• _Exercise materials_
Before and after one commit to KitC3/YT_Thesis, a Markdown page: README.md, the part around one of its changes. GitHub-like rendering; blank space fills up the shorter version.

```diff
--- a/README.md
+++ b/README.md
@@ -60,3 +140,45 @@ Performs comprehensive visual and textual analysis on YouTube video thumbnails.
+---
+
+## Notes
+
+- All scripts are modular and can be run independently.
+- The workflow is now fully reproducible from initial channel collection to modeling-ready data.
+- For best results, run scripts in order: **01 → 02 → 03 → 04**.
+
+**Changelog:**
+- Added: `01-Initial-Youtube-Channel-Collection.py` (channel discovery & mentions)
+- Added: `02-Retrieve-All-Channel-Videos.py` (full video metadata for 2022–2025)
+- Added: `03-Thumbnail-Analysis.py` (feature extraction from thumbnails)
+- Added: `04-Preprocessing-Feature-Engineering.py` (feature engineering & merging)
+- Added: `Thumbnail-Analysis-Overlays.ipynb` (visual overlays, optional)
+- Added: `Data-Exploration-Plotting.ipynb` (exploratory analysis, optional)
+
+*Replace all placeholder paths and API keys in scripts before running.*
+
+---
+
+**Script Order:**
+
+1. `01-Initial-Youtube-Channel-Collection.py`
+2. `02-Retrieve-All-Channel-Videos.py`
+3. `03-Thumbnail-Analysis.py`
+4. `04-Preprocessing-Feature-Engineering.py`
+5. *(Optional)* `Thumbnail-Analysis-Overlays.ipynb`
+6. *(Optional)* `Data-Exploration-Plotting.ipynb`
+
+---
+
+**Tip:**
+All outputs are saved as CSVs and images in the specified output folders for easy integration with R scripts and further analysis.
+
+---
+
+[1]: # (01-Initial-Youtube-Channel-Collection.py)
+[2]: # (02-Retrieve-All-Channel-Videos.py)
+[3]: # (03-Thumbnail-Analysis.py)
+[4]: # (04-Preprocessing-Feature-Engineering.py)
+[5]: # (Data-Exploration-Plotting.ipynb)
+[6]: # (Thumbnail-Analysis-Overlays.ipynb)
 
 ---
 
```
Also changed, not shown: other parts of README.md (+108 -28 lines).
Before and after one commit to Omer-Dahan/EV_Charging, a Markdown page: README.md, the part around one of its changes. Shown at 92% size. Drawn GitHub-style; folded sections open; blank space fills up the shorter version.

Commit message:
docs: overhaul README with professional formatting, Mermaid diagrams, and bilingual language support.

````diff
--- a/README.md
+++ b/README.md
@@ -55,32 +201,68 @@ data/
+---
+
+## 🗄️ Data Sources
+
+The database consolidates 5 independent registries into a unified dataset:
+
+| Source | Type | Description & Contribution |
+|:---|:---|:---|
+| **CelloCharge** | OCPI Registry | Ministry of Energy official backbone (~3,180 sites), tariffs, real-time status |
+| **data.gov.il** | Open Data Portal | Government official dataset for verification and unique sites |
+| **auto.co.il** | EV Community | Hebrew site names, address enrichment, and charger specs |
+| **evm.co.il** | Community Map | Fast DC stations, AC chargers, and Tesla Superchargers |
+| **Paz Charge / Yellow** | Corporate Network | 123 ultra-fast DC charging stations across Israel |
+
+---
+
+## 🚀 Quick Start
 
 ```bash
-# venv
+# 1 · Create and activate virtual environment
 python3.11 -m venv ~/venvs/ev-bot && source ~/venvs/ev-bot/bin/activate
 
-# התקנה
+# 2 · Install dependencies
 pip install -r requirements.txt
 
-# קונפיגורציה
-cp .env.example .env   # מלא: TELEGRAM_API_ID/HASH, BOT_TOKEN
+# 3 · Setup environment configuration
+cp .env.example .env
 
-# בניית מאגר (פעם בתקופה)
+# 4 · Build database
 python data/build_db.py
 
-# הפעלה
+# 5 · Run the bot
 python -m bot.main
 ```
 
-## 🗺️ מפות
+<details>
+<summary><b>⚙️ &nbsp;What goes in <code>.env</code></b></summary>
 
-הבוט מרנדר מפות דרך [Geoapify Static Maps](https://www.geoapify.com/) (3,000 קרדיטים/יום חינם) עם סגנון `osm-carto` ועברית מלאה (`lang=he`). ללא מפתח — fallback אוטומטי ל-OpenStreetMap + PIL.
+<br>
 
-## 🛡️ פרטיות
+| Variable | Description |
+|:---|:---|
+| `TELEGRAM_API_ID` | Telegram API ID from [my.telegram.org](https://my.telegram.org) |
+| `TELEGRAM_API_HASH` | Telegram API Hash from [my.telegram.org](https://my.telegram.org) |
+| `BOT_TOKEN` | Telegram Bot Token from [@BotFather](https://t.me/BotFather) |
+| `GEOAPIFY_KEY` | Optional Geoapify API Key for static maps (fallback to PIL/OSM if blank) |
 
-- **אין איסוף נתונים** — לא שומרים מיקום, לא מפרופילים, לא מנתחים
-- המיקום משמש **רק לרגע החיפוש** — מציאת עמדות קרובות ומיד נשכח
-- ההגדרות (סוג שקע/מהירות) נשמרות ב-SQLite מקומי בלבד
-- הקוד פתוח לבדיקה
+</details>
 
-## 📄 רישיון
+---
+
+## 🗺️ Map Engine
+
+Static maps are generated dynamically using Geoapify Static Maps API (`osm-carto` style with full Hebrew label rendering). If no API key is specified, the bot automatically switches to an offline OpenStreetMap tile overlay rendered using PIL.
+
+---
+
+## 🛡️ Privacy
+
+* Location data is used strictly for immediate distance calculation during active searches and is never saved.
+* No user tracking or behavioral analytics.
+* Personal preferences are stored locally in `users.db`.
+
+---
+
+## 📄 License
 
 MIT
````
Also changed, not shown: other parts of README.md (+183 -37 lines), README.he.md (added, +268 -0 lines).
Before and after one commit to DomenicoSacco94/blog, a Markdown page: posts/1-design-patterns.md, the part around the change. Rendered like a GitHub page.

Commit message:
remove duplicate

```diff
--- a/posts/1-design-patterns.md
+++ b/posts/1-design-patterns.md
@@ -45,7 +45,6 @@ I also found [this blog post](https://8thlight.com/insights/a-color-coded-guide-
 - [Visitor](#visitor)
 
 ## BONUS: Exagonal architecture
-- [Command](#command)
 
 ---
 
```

• _Task item_
Line by line, print the listing above exactly.

• _Written response_
Before and after one commit to KitC3/YT_Thesis, a Markdown page: README.md, the part around one of its changes. GitHub-like rendering; blank space fills up the shorter version.

```diff
--- a/README.md
+++ b/README.md
@@ -60,3 +140,45 @@ Performs comprehensive visual and textual analysis on YouTube video thumbnails.
+---
+
+## Notes
+
+- All scripts are modular and can be run independently.
+- The workflow is now fully reproducible from initial channel collection to modeling-ready data.
+- For best results, run scripts in order: **01 → 02 → 03 → 04**.
+
+**Changelog:**
+- Added: `01-Initial-Youtube-Channel-Collection.py` (channel discovery & mentions)
+- Added: `02-Retrieve-All-Channel-Videos.py` (full video metadata for 2022–2025)
+- Added: `03-Thumbnail-Analysis.py` (feature extraction from thumbnails)
+- Added: `04-Preprocessing-Feature-Engineering.py` (feature engineering & merging)
+- Added: `Thumbnail-Analysis-Overlays.ipynb` (visual overlays, optional)
+- Added: `Data-Exploration-Plotting.ipynb` (exploratory analysis, optional)
+
+*Replace all placeholder paths and API keys in scripts before running.*
+
+---
+
+**Script Order:**
+
+1. `01-Initial-Youtube-Channel-Collection.py`
+2. `02-Retrieve-All-Channel-Videos.py`
+3. `03-Thumbnail-Analysis.py`
+4. `04-Preprocessing-Feature-Engineering.py`
+5. *(Optional)* `Thumbnail-Analysis-Overlays.ipynb`
+6. *(Optional)* `Data-Exploration-Plotting.ipynb`
+
+---
+
+**Tip:**
+All outputs are saved as CSVs and images in the specified output folders for easy integration with R scripts and further analysis.
+
+---
+
+[1]: # (01-Initial-Youtube-Channel-Collection.py)
+[2]: # (02-Retrieve-All-Channel-Videos.py)
+[3]: # (03-Thumbnail-Analysis.py)
+[4]: # (04-Preprocessing-Feature-Engineering.py)
+[5]: # (Data-Exploration-Plotting.ipynb)
+[6]: # (Thumbnail-Analysis-Overlays.ipynb)
 
 ---
 
```
Also changed, not shown: other parts of README.md (+108 -28 lines).
Before and after one commit to Omer-Dahan/EV_Charging, a Markdown page: README.md, the part around one of its changes. Shown at 92% size. Drawn GitHub-style; folded sections open; blank space fills up the shorter version.

Commit message:
docs: overhaul README with professional formatting, Mermaid diagrams, and bilingual language support.

````diff
--- a/README.md
+++ b/README.md
@@ -55,32 +201,68 @@ data/
+---
+
+## 🗄️ Data Sources
+
+The database consolidates 5 independent registries into a unified dataset:
+
+| Source | Type | Description & Contribution |
+|:---|:---|:---|
+| **CelloCharge** | OCPI Registry | Ministry of Energy official backbone (~3,180 sites), tariffs, real-time status |
+| **data.gov.il** | Open Data Portal | Government official dataset for verification and unique sites |
+| **auto.co.il** | EV Community | Hebrew site names, address enrichment, and charger specs |
+| **evm.co.il** | Community Map | Fast DC stations, AC chargers, and Tesla Superchargers |
+| **Paz Charge / Yellow** | Corporate Network | 123 ultra-fast DC charging stations across Israel |
+
+---
+
+## 🚀 Quick Start
 
 ```bash
-# venv
+# 1 · Create and activate virtual environment
 python3.11 -m venv ~/venvs/ev-bot && source ~/venvs/ev-bot/bin/activate
 
-# התקנה
+# 2 · Install dependencies
 pip install -r requirements.txt
 
-# קונפיגורציה
-cp .env.example .env   # מלא: TELEGRAM_API_ID/HASH, BOT_TOKEN
+# 3 · Setup environment configuration
+cp .env.example .env
 
-# בניית מאגר (פעם בתקופה)
+# 4 · Build database
 python data/build_db.py
 
-# הפעלה
+# 5 · Run the bot
 python -m bot.main
 ```
 
-## 🗺️ מפות
+<details>
+<summary><b>⚙️ &nbsp;What goes in <code>.env</code></b></summary>
 
-הבוט מרנדר מפות דרך [Geoapify Static Maps](https://www.geoapify.com/) (3,000 קרדיטים/יום חינם) עם סגנון `osm-carto` ועברית מלאה (`lang=he`). ללא מפתח — fallback אוטומטי ל-OpenStreetMap + PIL.
+<br>
 
-## 🛡️ פרטיות
+| Variable | Description |
+|:---|:---|
+| `TELEGRAM_API_ID` | Telegram API ID from [my.telegram.org](https://my.telegram.org) |
+| `TELEGRAM_API_HASH` | Telegram API Hash from [my.telegram.org](https://my.telegram.org) |
+| `BOT_TOKEN` | Telegram Bot Token from [@BotFather](https://t.me/BotFather) |
+| `GEOAPIFY_KEY` | Optional Geoapify API Key for static maps (fallback to PIL/OSM if blank) |
 
-- **אין איסוף נתונים** — לא שומרים מיקום, לא מפרופילים, לא מנתחים
-- המיקום משמש **רק לרגע החיפוש** — מציאת עמדות קרובות ומיד נשכח
-- ההגדרות (סוג שקע/מהירות) נשמרות ב-SQLite מקומי בלבד
-- הקוד פתוח לבדיקה
+</details>
 
-## 📄 רישיון
+---
+
+## 🗺️ Map Engine
+
+Static maps are generated dynamically using Geoapify Static Maps API (`osm-carto` style with full Hebrew label rendering). If no API key is specified, the bot automatically switches to an offline OpenStreetMap tile overlay rendered using PIL.
+
+---
+
+## 🛡️ Privacy
+
+* Location data is used strictly for immediate distance calculation during active searches and is never saved.
+* No user tracking or behavioral analytics.
+* Personal preferences are stored locally in `users.db`.
+
+---
+
+## 📄 License
 
 MIT
````
Also changed, not shown: other parts of README.md (+183 -37 lines), README.he.md (added, +268 -0 lines).
Before and after one commit to DomenicoSacco94/blog, a Markdown page: posts/1-design-patterns.md, the part around the change. Rendered like a GitHub page.

Commit message:
remove duplicate

```diff
--- a/posts/1-design-patterns.md
+++ b/posts/1-design-patterns.md
@@ -45,7 +45,6 @@ I also found [this blog post](https://8thlight.com/insights/a-color-coded-guide-
 - [Visitor](#visitor)
 
 ## BONUS: Exagonal architecture
-- [Command](#command)
 
 ---
 
```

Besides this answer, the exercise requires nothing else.